[Web page revision data]
· · · ·
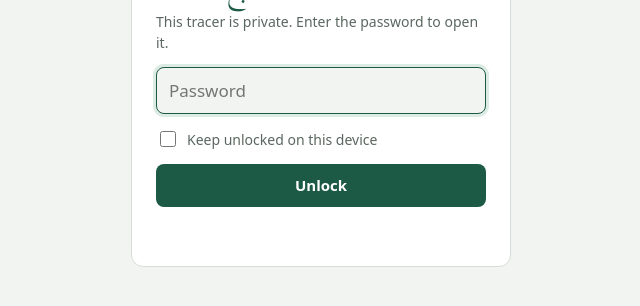
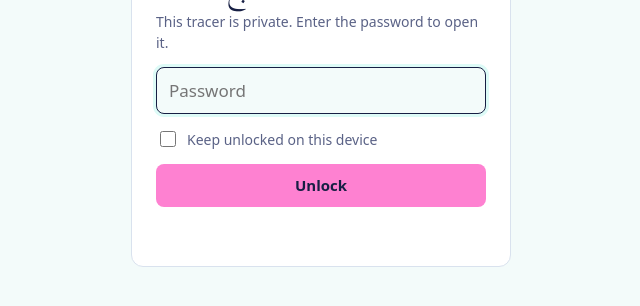
Before and after one commit to nassiriabraham/quran-term-tracer, a plain HTML site: page index.html in a window 1280 px wide. Shown: the part 312-618 px from the top of the page, without its empty margins (319-959 px from the left). Drawn offline with Linux system fonts and the light colour scheme; no server answers.

Commit message:
Update: new colour scheme

```diff
--- a/index.html
+++ b/index.html
@@ -6,7 +6,7 @@
 <meta name="robots" content="noindex,nofollow">
 <title>Quran Term Tracer</title>
 <link rel="manifest" href="manifest.webmanifest">
-<meta name="theme-color" content="#1d5a45">
+<meta name="theme-color" content="#171f44">
 <link rel="icon" type="image/png" sizes="192x192" href="icons/icon-192.png">
 <link rel="apple-touch-icon" href="icons/apple-touch-icon.png">
 <meta name="mobile-web-app-capable" content="yes">
@@ -16,8 +16,8 @@
 <style id="lockStyle">
 @font-face { font-family: "Amiri"; src: url(fonts/amiri-700-latin.woff2) format("woff2"); font-weight: 700; }
 @font-face { font-family: "Amiri Quran"; src: url(fonts/amiri-quran-arabic.woff2) format("woff2"); }
-:root { --paper: #f2f4f1; --sheet: #ffffff; --ink: #16201b; --muted: #5a6760; --rule: #d7ddd9; --accent: #1d5a45; --accent-ink: #ffffff; --accent-soft: #dcebe3; --bad: #9b2c2c; }
-@media (prefers-color-scheme: dark) { :root { --paper: #101513; --sheet: #17201c; --ink: #e5ebe7; --muted: #9aa9a1; --rule: #2a3631; --accent: #7cc3a4; --accent-ink: #0d1a14; --accent-soft: #1d3a2e; --bad: #e48a8a; color-scheme: dark; } }
+:root { --paper: #f3fbfa; --sheet: #ffffff; --ink: #171f44; --muted: #5a6286; --rule: #d9e2ee; --accent: #171f44; --accent-ink: #ffffff; --accent-soft: #ddfbf7; --cta: #fe81d1; --cta-ink: #171f44; --bad: #c2187f; }
+@media (prefers-color-scheme: dark) { :root { --paper: #10163a; --sheet: #171f44; --ink: #eaf4ff; --muted: #a9b1d6; --rule: #2c3766; --accent: #74ffed; --accent-ink: #171f44; --accent-soft: #1f3a5c; --cta: #fe81d1; --cta-ink: #171f44; --bad: #ff9ad9; color-scheme: dark; } }
 * { box-sizing: border-box; }
 html, body { height: 100%; }
 body { margin: 0; background: var(--paper); color: var(--ink); font: 15px/1.5 system-ui, -apple-system, "Segoe UI", Roboto, sans-serif;
@@ -30,7 +30,7 @@ body { margin: 0; background: var(--paper); color: var(--ink); font: 15px/1.5 sy
 .lock input[type=password]:focus { outline: none; border-color: var(--accent); box-shadow: 0 0 0 3px var(--accent-soft); }
 .lock label.keep { display: flex; gap: 8px; align-items: center; font-size: 14px; color: var(--muted); cursor: pointer; }
 .lock label.keep input { width: 16px; height: 16px; accent-color: var(--accent); }
-.lock button { font: inherit; font-weight: 600; padding: 10px; border-radius: 8px; border: 0; background: var(--accent); color: var(--accent-ink); cursor: pointer; }
+.lock button { font: inherit; font-weight: 600; padding: 10px; border-radius: 8px; border: 0; background: var(--cta); color: var(--cta-ink); cursor: pointer; }
 .lock button[disabled] { opacity: .6; cursor: default; }
 .lock .msg { min-height: 1.4em; font-size: 14px; color: var(--bad); }
 .lock .msg.ok { color: var(--muted); }
--- a/sw.js
+++ b/sw.js
@@ -2,7 +2,7 @@
    Keeps a copy of the (encrypted) site so the installed app opens without internet.
    Always tries the network first, so updates arrive as soon as you are online.
    Recitation audio comes from other sites and is never cached here. */
-var CACHE = "qtt-v2";
+var CACHE = "qtt-v3";
 var FILES = [
   "./", "index.html", "payload.bin", "manifest.webmanifest",
   "icons/icon-192.png", "icons/icon-512.png", "icons/apple-touch-icon.png",
```
Also changed, not shown: icons/apple-touch-icon.png, icons/icon-192.png, icons/icon-512.png, manifest.webmanifest, 1 other file.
· · · ·
* What is needed *
Copy each line above that has the word "muted".

* Written answer *
-:root { --paper: #f2f4f1; --sheet: #ffffff; --ink: #16201b; --muted: #5a6760; --rule: #d7ddd9; --accent: #1d5a45; --accent-ink: #ffffff; --accent-soft: #dcebe3; --bad: #9b2c2c; }
-@media (prefers-color-scheme: dark) { :root { --paper: #101513; --sheet: #17201c; --ink: #e5ebe7; --muted: #9aa9a1; --rule: #2a3631; --accent: #7cc3a4; --accent-ink: #0d1a14; --accent-soft: #1d3a2e; --bad: #e48a8a; color-scheme: dark; } }
+:root { --paper: #f3fbfa; --sheet: #ffffff; --ink: #171f44; --muted: #5a6286; --rule: #d9e2ee; --accent: #171f44; --accent-ink: #ffffff; --accent-soft: #ddfbf7; --cta: #fe81d1; --cta-ink: #171f44; --bad: #c2187f; }
+@media (prefers-color-scheme: dark) { :root { --paper: #10163a; --sheet: #171f44; --ink: #eaf4ff; --muted: #a9b1d6; --rule: #2c3766; --accent: #74ffed; --accent-ink: #171f44; --accent-soft: #1f3a5c; --cta: #fe81d1; --cta-ink: #171f44; --bad: #ff9ad9; color-scheme: dark; } }
 .lock label.keep { display: flex; gap: 8px; align-items: center; font-size: 14px; color: var(--muted); cursor: pointer; }
 .lock .msg.ok { color: var(--muted); }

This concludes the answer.